-------- Working data --------
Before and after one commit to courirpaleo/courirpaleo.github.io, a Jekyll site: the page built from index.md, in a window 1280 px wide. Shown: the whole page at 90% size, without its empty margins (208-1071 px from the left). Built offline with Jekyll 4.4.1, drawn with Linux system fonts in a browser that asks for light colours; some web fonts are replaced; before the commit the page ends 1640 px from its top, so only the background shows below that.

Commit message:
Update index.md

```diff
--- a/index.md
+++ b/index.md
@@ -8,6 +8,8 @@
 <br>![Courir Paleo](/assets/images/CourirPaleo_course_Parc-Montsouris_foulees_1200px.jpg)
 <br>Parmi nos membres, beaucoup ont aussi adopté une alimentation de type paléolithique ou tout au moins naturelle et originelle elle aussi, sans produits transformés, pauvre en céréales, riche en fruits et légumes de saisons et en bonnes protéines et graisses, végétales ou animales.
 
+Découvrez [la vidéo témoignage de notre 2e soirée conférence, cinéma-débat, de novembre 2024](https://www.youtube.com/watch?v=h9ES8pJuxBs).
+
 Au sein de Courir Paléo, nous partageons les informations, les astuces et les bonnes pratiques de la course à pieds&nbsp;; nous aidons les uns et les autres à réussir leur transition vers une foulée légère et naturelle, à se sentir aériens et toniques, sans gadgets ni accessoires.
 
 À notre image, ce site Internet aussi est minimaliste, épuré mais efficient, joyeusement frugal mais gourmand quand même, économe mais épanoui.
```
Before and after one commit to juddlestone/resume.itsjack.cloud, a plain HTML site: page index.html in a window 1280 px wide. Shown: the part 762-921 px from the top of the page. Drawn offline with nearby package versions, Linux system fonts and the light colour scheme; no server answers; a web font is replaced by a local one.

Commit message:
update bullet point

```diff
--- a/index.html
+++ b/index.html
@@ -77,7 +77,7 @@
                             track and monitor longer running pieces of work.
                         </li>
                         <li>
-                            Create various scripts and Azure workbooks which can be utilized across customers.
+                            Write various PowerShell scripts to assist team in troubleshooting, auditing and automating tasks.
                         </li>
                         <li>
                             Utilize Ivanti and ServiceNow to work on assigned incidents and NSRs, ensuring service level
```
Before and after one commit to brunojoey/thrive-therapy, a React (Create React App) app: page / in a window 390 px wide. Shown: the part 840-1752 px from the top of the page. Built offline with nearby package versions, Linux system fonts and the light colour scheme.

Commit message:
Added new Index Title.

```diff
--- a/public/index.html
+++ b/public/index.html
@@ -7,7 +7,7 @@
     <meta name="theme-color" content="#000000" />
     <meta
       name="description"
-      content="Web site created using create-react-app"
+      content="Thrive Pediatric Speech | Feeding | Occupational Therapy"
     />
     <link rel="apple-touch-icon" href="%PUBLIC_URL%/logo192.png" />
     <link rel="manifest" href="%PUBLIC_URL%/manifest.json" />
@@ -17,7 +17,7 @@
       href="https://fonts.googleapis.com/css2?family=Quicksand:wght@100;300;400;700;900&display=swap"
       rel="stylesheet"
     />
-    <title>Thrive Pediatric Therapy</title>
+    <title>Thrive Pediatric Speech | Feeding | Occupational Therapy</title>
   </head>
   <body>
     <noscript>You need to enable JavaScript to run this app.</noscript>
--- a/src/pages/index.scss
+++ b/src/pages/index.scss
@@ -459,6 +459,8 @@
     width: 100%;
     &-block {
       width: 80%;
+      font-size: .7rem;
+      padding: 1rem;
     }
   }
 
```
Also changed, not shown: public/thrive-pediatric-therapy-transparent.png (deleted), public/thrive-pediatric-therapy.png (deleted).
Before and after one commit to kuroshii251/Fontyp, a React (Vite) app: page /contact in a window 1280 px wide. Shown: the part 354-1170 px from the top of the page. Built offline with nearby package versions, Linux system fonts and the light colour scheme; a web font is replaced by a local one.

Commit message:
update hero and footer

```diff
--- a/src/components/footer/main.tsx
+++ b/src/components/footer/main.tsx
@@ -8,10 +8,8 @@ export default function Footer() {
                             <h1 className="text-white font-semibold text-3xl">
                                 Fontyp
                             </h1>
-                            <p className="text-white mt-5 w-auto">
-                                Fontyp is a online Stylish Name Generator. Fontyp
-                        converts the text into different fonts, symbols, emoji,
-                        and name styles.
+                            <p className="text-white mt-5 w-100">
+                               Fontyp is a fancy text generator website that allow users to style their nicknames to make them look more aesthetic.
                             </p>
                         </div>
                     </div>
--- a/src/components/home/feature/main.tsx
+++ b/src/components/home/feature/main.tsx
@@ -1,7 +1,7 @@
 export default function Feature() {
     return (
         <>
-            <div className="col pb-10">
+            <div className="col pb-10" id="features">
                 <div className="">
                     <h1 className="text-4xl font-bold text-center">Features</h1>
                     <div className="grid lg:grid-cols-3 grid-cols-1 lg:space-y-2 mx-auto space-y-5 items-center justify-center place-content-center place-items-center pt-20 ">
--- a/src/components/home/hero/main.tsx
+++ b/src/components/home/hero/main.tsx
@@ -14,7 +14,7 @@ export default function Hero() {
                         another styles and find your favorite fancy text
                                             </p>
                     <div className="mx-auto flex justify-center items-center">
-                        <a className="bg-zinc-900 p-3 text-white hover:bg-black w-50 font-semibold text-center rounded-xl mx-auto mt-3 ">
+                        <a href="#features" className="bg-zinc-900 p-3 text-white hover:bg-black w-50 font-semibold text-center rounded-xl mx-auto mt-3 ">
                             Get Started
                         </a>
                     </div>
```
--------
**How to complete this task**. Reproduce the data in full, precisely as given.

**Reply**.
Before and after one commit to courirpaleo/courirpaleo.github.io, a Jekyll site: the page built from index.md, in a window 1280 px wide. Shown: the whole page at 90% size, without its empty margins (208-1071 px from the left). Built offline with Jekyll 4.4.1, drawn with Linux system fonts in a browser that asks for light colours; some web fonts are replaced; before the commit the page ends 1640 px from its top, so only the background shows below that.

Commit message:
Update index.md

```diff
--- a/index.md
+++ b/index.md
@@ -8,6 +8,8 @@
 <br>![Courir Paleo](/assets/images/CourirPaleo_course_Parc-Montsouris_foulees_1200px.jpg)
 <br>Parmi nos membres, beaucoup ont aussi adopté une alimentation de type paléolithique ou tout au moins naturelle et originelle elle aussi, sans produits transformés, pauvre en céréales, riche en fruits et légumes de saisons et en bonnes protéines et graisses, végétales ou animales.
 
+Découvrez [la vidéo témoignage de notre 2e soirée conférence, cinéma-débat, de novembre 2024](https://www.youtube.com/watch?v=h9ES8pJuxBs).
+
 Au sein de Courir Paléo, nous partageons les informations, les astuces et les bonnes pratiques de la course à pieds&nbsp;; nous aidons les uns et les autres à réussir leur transition vers une foulée légère et naturelle, à se sentir aériens et toniques, sans gadgets ni accessoires.
 
 À notre image, ce site Internet aussi est minimaliste, épuré mais efficient, joyeusement frugal mais gourmand quand même, économe mais épanoui.
```
Before and after one commit to juddlestone/resume.itsjack.cloud, a plain HTML site: page index.html in a window 1280 px wide. Shown: the part 762-921 px from the top of the page. Drawn offline with nearby package versions, Linux system fonts and the light colour scheme; no server answers; a web font is replaced by a local one.

Commit message:
update bullet point

```diff
--- a/index.html
+++ b/index.html
@@ -77,7 +77,7 @@
                             track and monitor longer running pieces of work.
                         </li>
                         <li>
-                            Create various scripts and Azure workbooks which can be utilized across customers.
+                            Write various PowerShell scripts to assist team in troubleshooting, auditing and automating tasks.
                         </li>
                         <li>
                             Utilize Ivanti and ServiceNow to work on assigned incidents and NSRs, ensuring service level
```
Before and after one commit to brunojoey/thrive-therapy, a React (Create React App) app: page / in a window 390 px wide. Shown: the part 840-1752 px from the top of the page. Built offline with nearby package versions, Linux system fonts and the light colour scheme.

Commit message:
Added new Index Title.

```diff
--- a/public/index.html
+++ b/public/index.html
@@ -7,7 +7,7 @@
     <meta name="theme-color" content="#000000" />
     <meta
       name="description"
-      content="Web site created using create-react-app"
+      content="Thrive Pediatric Speech | Feeding | Occupational Therapy"
     />
     <link rel="apple-touch-icon" href="%PUBLIC_URL%/logo192.png" />
     <link rel="manifest" href="%PUBLIC_URL%/manifest.json" />
@@ -17,7 +17,7 @@
       href="https://fonts.googleapis.com/css2?family=Quicksand:wght@100;300;400;700;900&display=swap"
       rel="stylesheet"
     />
-    <title>Thrive Pediatric Therapy</title>
+    <title>Thrive Pediatric Speech | Feeding | Occupational Therapy</title>
   </head>
   <body>
     <noscript>You need to enable JavaScript to run this app.</noscript>
--- a/src/pages/index.scss
+++ b/src/pages/index.scss
@@ -459,6 +459,8 @@
     width: 100%;
     &-block {
       width: 80%;
+      font-size: .7rem;
+      padding: 1rem;
     }
   }
 
```
Also changed, not shown: public/thrive-pediatric-therapy-transparent.png (deleted), public/thrive-pediatric-therapy.png (deleted).
Before and after one commit to kuroshii251/Fontyp, a React (Vite) app: page /contact in a window 1280 px wide. Shown: the part 354-1170 px from the top of the page. Built offline with nearby package versions, Linux system fonts and the light colour scheme; a web font is replaced by a local one.

Commit message:
update hero and footer

```diff
--- a/src/components/footer/main.tsx
+++ b/src/components/footer/main.tsx
@@ -8,10 +8,8 @@ export default function Footer() {
                             <h1 className="text-white font-semibold text-3xl">
                                 Fontyp
                             </h1>
-                            <p className="text-white mt-5 w-auto">
-                                Fontyp is a online Stylish Name Generator. Fontyp
-                        converts the text into different fonts, symbols, emoji,
-                        and name styles.
+                            <p className="text-white mt-5 w-100">
+                               Fontyp is a fancy text generator website that allow users to style their nicknames to make them look more aesthetic.
                             </p>
                         </div>
                     </div>
--- a/src/components/home/feature/main.tsx
+++ b/src/components/home/feature/main.tsx
@@ -1,7 +1,7 @@
 export default function Feature() {
     return (
         <>
-            <div className="col pb-10">
+            <div className="col pb-10" id="features">
                 <div className="">
                     <h1 className="text-4xl font-bold text-center">Features</h1>
                     <div className="grid lg:grid-cols-3 grid-cols-1 lg:space-y-2 mx-auto space-y-5 items-center justify-center place-content-center place-items-center pt-20 ">
--- a/src/components/home/hero/main.tsx
+++ b/src/components/home/hero/main.tsx
@@ -14,7 +14,7 @@ export default function Hero() {
                         another styles and find your favorite fancy text
                                             </p>
                     <div className="mx-auto flex justify-center items-center">
-                        <a className="bg-zinc-900 p-3 text-white hover:bg-black w-50 font-semibold text-center rounded-xl mx-auto mt-3 ">
+                        <a href="#features" className="bg-zinc-900 p-3 text-white hover:bg-black w-50 font-semibold text-center rounded-xl mx-auto mt-3 ">
                             Get Started
                         </a>
                     </div>
```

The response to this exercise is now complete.